Science remains critical to the job of a conservationist, Safina said. In fact, it’s the only tool we have to figure out what is happening on our planet.
“The role of that scientists have is as arbiters of our best understanding of what’s really going on,” he said. “Then other people can decide what to do about that based on their values.”
Partway through his career, Safina decided his role should be to communicate what humans should do if they value species that are in trouble. In the 1990s, he helped lead campaigns to re-write U.S. fisheries law and conserve fish like tuna and sharks.
At the Alan Alda Center for Communicating Science, his work centers around teaching scientists how to talk to the public.
“Scientists always take what we know for granted because they’re always interested in what we don’t know,” he said. “If you ask a scientist a question, they’ll start talking about the parts that they don’t know, what people are still working on. And what people really want to know is: what do you actually know? What do you feel confident about?”
His advice to scientists: don’t lead with the question, lead with your answer.
Safina’s latest book, Beyond Words: What Animals Think and Feel has just been published in paperback. In it he shares his belief that empathy for endangered animals is one of the most powerful tools we have for stopping extinction.
Why the switch from conservation to animal behavior?
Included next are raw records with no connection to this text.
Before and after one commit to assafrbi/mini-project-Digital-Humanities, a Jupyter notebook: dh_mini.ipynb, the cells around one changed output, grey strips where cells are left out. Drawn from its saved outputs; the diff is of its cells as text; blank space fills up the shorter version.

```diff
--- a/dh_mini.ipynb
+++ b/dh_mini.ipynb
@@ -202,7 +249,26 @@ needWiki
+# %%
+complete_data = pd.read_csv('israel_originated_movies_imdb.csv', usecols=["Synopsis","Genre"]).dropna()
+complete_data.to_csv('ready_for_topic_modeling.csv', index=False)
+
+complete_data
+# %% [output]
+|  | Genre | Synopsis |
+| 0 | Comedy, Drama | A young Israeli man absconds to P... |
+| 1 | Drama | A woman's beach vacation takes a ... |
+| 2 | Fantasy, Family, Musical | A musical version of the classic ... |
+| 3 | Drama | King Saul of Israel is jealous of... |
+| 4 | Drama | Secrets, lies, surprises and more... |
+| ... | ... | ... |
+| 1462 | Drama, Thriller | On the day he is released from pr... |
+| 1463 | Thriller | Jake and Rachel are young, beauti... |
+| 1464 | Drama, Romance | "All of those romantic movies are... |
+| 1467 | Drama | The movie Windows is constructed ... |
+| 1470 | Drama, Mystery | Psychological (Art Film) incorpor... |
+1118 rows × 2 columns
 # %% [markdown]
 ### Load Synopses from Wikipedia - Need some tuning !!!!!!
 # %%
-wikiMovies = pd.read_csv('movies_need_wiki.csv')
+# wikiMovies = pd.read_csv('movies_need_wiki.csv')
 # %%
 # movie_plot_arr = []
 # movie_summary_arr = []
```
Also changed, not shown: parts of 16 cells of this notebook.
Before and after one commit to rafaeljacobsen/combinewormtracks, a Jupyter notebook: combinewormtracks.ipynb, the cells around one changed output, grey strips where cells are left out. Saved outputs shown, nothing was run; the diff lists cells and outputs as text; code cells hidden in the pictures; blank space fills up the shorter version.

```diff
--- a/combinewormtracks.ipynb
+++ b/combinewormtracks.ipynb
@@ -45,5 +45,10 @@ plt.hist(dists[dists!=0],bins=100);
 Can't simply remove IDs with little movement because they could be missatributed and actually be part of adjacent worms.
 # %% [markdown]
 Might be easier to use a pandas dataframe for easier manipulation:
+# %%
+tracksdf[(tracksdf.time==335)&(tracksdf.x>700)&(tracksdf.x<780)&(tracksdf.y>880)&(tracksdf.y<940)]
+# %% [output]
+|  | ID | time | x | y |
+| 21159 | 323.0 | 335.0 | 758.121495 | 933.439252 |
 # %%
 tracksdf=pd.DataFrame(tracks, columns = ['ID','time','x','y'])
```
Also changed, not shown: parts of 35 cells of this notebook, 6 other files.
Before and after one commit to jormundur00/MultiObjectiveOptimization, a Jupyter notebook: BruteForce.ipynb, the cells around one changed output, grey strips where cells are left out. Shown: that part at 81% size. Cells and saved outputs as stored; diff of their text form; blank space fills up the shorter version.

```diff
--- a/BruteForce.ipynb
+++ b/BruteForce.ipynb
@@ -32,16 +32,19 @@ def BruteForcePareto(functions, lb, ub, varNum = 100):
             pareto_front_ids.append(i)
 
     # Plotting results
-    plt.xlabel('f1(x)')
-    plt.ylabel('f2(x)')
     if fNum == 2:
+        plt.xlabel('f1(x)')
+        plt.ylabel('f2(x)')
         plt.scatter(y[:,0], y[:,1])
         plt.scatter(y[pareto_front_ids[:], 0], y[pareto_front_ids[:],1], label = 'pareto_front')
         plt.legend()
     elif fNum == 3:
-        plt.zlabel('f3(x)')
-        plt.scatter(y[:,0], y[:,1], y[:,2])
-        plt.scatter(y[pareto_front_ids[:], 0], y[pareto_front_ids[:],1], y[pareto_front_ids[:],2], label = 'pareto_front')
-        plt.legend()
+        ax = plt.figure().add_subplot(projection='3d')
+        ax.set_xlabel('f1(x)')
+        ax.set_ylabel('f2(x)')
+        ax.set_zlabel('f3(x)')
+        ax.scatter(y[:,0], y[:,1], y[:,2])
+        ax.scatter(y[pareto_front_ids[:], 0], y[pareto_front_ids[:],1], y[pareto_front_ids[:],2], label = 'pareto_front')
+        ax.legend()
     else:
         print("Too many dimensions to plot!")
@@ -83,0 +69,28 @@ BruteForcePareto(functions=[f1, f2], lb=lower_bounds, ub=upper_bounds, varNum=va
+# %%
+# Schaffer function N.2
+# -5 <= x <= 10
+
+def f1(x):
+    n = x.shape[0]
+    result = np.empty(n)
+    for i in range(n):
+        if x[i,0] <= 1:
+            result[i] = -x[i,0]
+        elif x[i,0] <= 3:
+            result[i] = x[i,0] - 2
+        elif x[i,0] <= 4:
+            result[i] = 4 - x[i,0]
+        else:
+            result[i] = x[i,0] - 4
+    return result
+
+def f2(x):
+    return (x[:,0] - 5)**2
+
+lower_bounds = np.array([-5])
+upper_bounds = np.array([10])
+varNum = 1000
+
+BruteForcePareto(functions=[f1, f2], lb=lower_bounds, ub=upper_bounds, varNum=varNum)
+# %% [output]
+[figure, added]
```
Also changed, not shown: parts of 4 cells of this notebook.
“To be honest, I wanted to take a break from thinking about conservation all the time,” he said. “Because it’s a little bit brutal to think about these things all the time every day.”